When Simon Gittany was sentenced to twenty-six years prison for the murder of his fiancé Lisa Harnum, a collective sigh of relief was heard around Australia. Justice was served after we saw prosecutors describe a toxic relationship that turned to tragedy.
“Today’s sentencing is bittersweet as this tragic case highlights the fatal risk to women living in abusive relationships and the importance of leaving such situations before they escalate,” said CEO of DVNSW (Domestic Violence NSW), Tracy Howe.
“Whilst no sentence can ever compensate Lisa’s family or friends for their loss, this sends out a clear message to perpetrators of violence, victims and communities that abuse in a relationship will not be tolerated.”
Perhaps the most telling example of denial was seeing Gittany’s current girlfriend Rachelle Louise on the Sunday Night program, says Howe. When presented with several examples of Gittany’s previous acts of violence, Ms Louise would always somehow justify his behavior.
“Rachelle excused Gittany’s behaviour as being justified. When shown the photo of Gittany with his hand over Lisa Harnum’s mouth whilst dragging her back into the apartment, Rachelle commented that he was just “acting instinctively” and trying to stop her from running away,” said Howe.

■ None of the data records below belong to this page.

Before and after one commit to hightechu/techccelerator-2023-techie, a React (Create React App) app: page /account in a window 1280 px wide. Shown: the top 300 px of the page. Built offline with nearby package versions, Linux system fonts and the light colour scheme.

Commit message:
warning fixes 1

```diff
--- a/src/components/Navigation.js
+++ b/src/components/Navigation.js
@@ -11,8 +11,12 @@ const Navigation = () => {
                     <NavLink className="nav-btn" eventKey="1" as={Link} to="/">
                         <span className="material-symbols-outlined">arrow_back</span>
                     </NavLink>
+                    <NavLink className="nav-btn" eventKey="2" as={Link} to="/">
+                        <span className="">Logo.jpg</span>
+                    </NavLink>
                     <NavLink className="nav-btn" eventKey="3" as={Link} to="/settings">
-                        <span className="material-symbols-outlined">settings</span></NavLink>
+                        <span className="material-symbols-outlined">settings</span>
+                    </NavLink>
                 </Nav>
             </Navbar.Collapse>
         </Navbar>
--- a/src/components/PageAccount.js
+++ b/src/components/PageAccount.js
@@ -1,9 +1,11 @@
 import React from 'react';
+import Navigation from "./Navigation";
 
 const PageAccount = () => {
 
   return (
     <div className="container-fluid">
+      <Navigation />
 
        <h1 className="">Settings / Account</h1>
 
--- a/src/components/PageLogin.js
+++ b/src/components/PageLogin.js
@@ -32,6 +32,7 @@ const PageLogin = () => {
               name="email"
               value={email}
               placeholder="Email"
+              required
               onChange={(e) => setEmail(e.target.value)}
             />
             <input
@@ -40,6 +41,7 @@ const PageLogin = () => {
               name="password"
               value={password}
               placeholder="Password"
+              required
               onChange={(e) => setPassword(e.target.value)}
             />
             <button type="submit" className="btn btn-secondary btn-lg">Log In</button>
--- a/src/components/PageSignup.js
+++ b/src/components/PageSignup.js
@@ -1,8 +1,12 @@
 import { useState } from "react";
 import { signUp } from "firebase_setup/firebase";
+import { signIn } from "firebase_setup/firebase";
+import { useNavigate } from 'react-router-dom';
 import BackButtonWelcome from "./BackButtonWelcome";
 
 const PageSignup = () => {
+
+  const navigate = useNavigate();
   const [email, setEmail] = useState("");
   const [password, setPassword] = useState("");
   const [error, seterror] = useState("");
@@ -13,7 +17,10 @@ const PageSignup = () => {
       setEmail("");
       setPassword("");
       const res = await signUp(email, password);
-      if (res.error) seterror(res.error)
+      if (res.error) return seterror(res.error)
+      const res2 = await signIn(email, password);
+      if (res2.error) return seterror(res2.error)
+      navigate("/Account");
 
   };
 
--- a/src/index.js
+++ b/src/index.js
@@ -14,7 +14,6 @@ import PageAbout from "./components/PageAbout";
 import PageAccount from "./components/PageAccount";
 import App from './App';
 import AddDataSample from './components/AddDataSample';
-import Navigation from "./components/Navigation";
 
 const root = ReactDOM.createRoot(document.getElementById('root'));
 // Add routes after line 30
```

The DVRC defines domestic abuse as a “denial of human rights.” Denial is a big part of domestic abuse and is often experienced by both the abuser and the abused.

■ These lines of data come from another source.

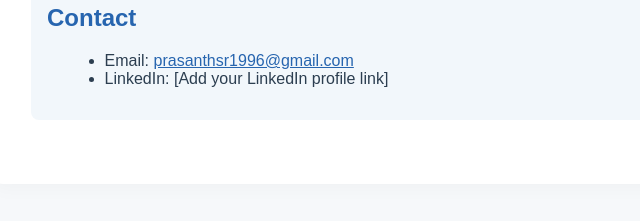
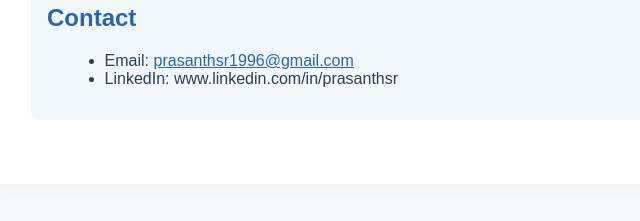
Before and after one commit to prasanthsr-web/prasanthsr.github, a plain HTML site: page index.html in a window 1280 px wide. Shown: the part 1485-1706 px from the top of the page, 209-849 px from the left. Drawn offline with Linux system fonts and the light colour scheme.

Commit message:
Update index.html

```diff
--- a/index.html
+++ b/index.html
@@ -1,4 +1,4 @@
-<!DOCTYPE html>
+ <!DOCTYPE html>
 <html lang="en">
 <head>
   <meta charset="UTF-8">
@@ -109,7 +109,7 @@
       <h2>Contact</h2>
       <ul>
         <li>Email: <a href="mailto:prasanthsr1996@gmail.com">prasanthsr1996@gmail.com</a></li>
-        <li>LinkedIn: [Add your LinkedIn profile link]</li>
+        <li>LinkedIn: www.linkedin.com/in/prasanthsr</li>
       </ul>
     </div>
   </div>
```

For anyone in an abusive relationship, there are lots of non-physical signs to recognize. These include controlling behaviors such a spying, intense jealousy and constant guilt. The Gittany case has highlighted for many the use of cameras and spyware that many perpetrators are employing to keep a tight grip on their partners. The psychological affects of being watched, stalked or continually monitored can be just as damaging as those of physical violence.
It must be noted that even if there is no physical abuse, all types of mental, sexual, emotional and psychological abuse are unacceptable.
For anyone living in an abusive relationship it’s vital to act sooner rather than later. One of the main emotions abuse victims feel is helplessness and a fear of being judged. These feelings are symptomatic of the kind of abuse they are feeling and need can often get in the way of victims seeking refuge or assistance from a harassing relationship.
If someone informs you that they are a victim of abuse then the most important thing to do is hold fast and maintain a dialogue about the problem. Often the abusive partner will tell you to mind your own business but never assume the problem has disappeared. It might take several attempts for someone to break free from an abusive relationship but offering support is the most important action anyone can take.
For more advice and information:
1800 RESPECT (1800 737 732)- supports people affected by domestic abuse all around Australia.
NSW Domestic Violence Line is 1800 65 64 63 – help women who are experiencing domestic violence.